• [DIRECTIONS] Make an exact copy of the records below, leaving every image out.

• [DATA TO EXAMINE]
BEGIN
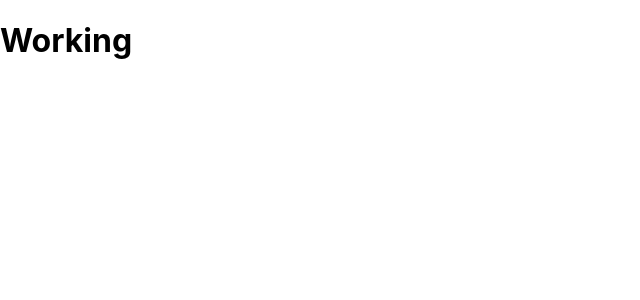
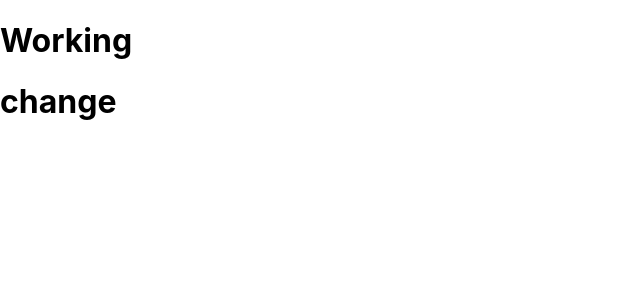
Before and after one commit to modak-saundarya/ContactManagementSystem-NFJF, a React (Create React App) app in the folder Client/: page /login in a window 1280 px wide. Shown: the top 300 px of the page, without its empty margins (0-640 px from the left). Built offline with nearby package versions, Linux system fonts and the light colour scheme.

Commit message:
more than ever

```diff
--- a/Client/src/Login.js
+++ b/Client/src/Login.js
@@ -2,6 +2,7 @@ function Login(){
     return(
         <div>
             <h1>Working</h1>
+            <h1>change</h1>
         </div>
     )
 }
```
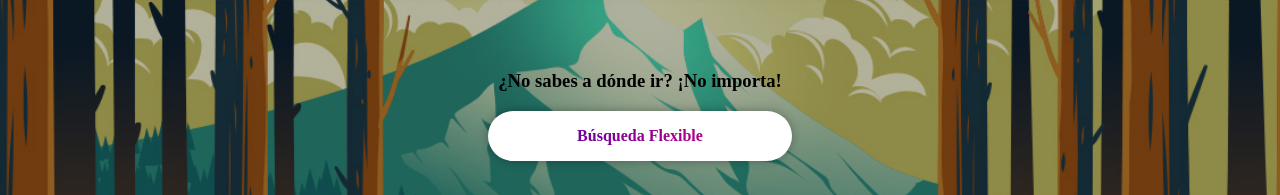
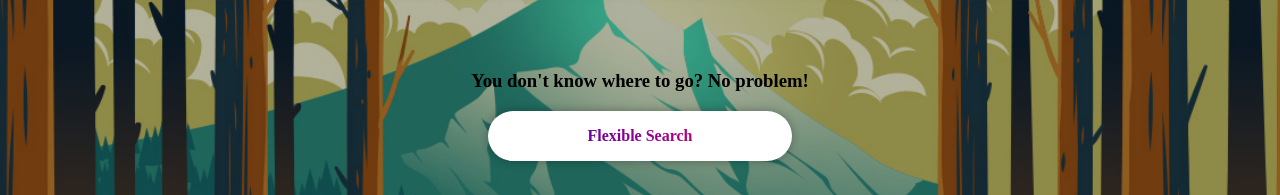
Before and after one commit to iloeza/react-airbnb-clone, a React (Create React App) app: page / in a window 1280 px wide. Shown: the part 265-460 px from the top of the page. Built offline with nearby package versions, Linux system fonts and the light colour scheme.

Commit message:
Translate component title to english

```diff
--- a/src/components/home/header/FlexSearch.js
+++ b/src/components/home/header/FlexSearch.js
@@ -4,15 +4,13 @@ import {
   FlexSearchButton,
 } from "../../styles/header/FlexSearch.styled";
 
-const FlexSearch = () => {
+export const FlexSearch = () => {
   return (
     <FlexSearchContainer>
-      <h3>¿No sabes a dónde ir? ¡No importa!</h3>
+      <h3>You don't know where to go? No problem!</h3>
       <FlexSearchButton>
-        <span>Búsqueda Flexible</span>
+        <span>Flexible Search</span>
       </FlexSearchButton>
     </FlexSearchContainer>
   );
 };
-
-export default FlexSearch;
```
Also changed, not shown: src/components/home/header/Header.js (+9 -12 lines).
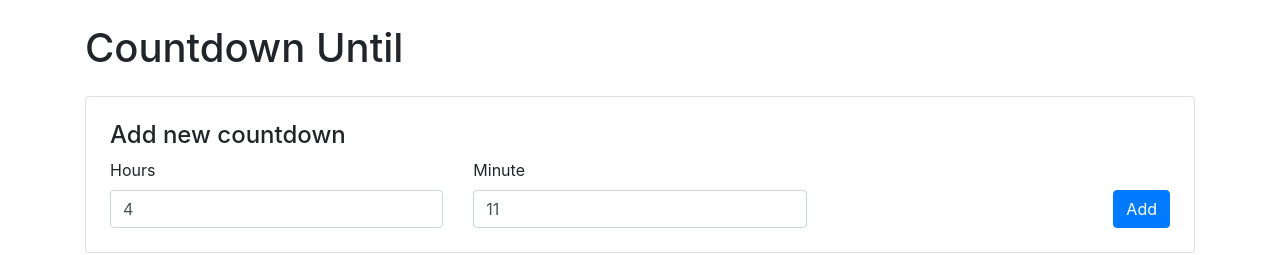
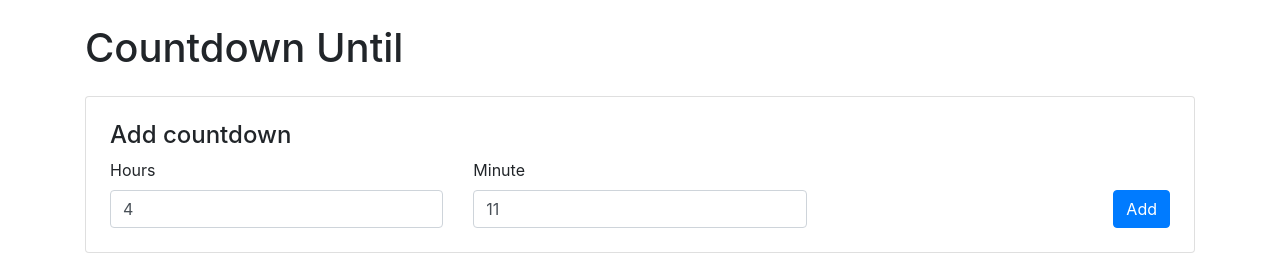
Before and after one commit to christoment/countdown-until, an Angular app: page / in a window 1280 px wide. Shown: the top 255 px of the page. Built offline with nearby package versions, Linux system fonts and the light colour scheme.

Commit message:
Hide running countdown title on empty list

```diff
--- a/src/app/app.component.html
+++ b/src/app/app.component.html
@@ -8,8 +8,9 @@
 
     <hr>
 
+    <ng-container *ngIf="(countdownList$ | async) as countdownList">
       <h4>Running countdown</h4>
-    <ng-container *ngFor="let target of countdownList$ | async; let i = index">
+      <ng-container *ngFor="let target of countdownList; let i = index">
         <ng-container *ngIf="target.isEdit; else editMode">
           <app-countdown-input
             class="d-block my-2"
@@ -30,5 +31,6 @@
           </app-countdown-display>
         </ng-template>
       </ng-container>
+    </ng-container>
   </div>
 </div>
--- a/src/app/countdown-input/countdown-input.component.html
+++ b/src/app/countdown-input/countdown-input.component.html
@@ -4,7 +4,7 @@
     <div class="time-input-container">
       <div class="row align-items-end">
         <div class="col-8">
-          <h4>Add new countdown</h4>
+          <h4>{{ addLabel }} countdown</h4>
 
           <div class="row">
             <div class="col-6">
```
Lines whose indentation alone changed are shown as unchanged.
END
• [REPLY]
Before and after one commit to modak-saundarya/ContactManagementSystem-NFJF, a React (Create React App) app in the folder Client/: page /login in a window 1280 px wide. Shown: the top 300 px of the page, without its empty margins (0-640 px from the left). Built offline with nearby package versions, Linux system fonts and the light colour scheme.

Commit message:
more than ever

```diff
--- a/Client/src/Login.js
+++ b/Client/src/Login.js
@@ -2,6 +2,7 @@ function Login(){
     return(
         <div>
             <h1>Working</h1>
+            <h1>change</h1>
         </div>
     )
 }
```
Before and after one commit to iloeza/react-airbnb-clone, a React (Create React App) app: page / in a window 1280 px wide. Shown: the part 265-460 px from the top of the page. Built offline with nearby package versions, Linux system fonts and the light colour scheme.

Commit message:
Translate component title to english

```diff
--- a/src/components/home/header/FlexSearch.js
+++ b/src/components/home/header/FlexSearch.js
@@ -4,15 +4,13 @@ import {
   FlexSearchButton,
 } from "../../styles/header/FlexSearch.styled";
 
-const FlexSearch = () => {
+export const FlexSearch = () => {
   return (
     <FlexSearchContainer>
-      <h3>¿No sabes a dónde ir? ¡No importa!</h3>
+      <h3>You don't know where to go? No problem!</h3>
       <FlexSearchButton>
-        <span>Búsqueda Flexible</span>
+        <span>Flexible Search</span>
       </FlexSearchButton>
     </FlexSearchContainer>
   );
 };
-
-export default FlexSearch;
```
Also changed, not shown: src/components/home/header/Header.js (+9 -12 lines).
Before and after one commit to christoment/countdown-until, an Angular app: page / in a window 1280 px wide. Shown: the top 255 px of the page. Built offline with nearby package versions, Linux system fonts and the light colour scheme.

Commit message:
Hide running countdown title on empty list

```diff
--- a/src/app/app.component.html
+++ b/src/app/app.component.html
@@ -8,8 +8,9 @@
 
     <hr>
 
+    <ng-container *ngIf="(countdownList$ | async) as countdownList">
       <h4>Running countdown</h4>
-    <ng-container *ngFor="let target of countdownList$ | async; let i = index">
+      <ng-container *ngFor="let target of countdownList; let i = index">
         <ng-container *ngIf="target.isEdit; else editMode">
           <app-countdown-input
             class="d-block my-2"
@@ -30,5 +31,6 @@
           </app-countdown-display>
         </ng-template>
       </ng-container>
+    </ng-container>
   </div>
 </div>
--- a/src/app/countdown-input/countdown-input.component.html
+++ b/src/app/countdown-input/countdown-input.component.html
@@ -4,7 +4,7 @@
     <div class="time-input-container">
       <div class="row align-items-end">
         <div class="col-8">
-          <h4>Add new countdown</h4>
+          <h4>{{ addLabel }} countdown</h4>
 
           <div class="row">
             <div class="col-6">
```
Lines whose indentation alone changed are shown as unchanged.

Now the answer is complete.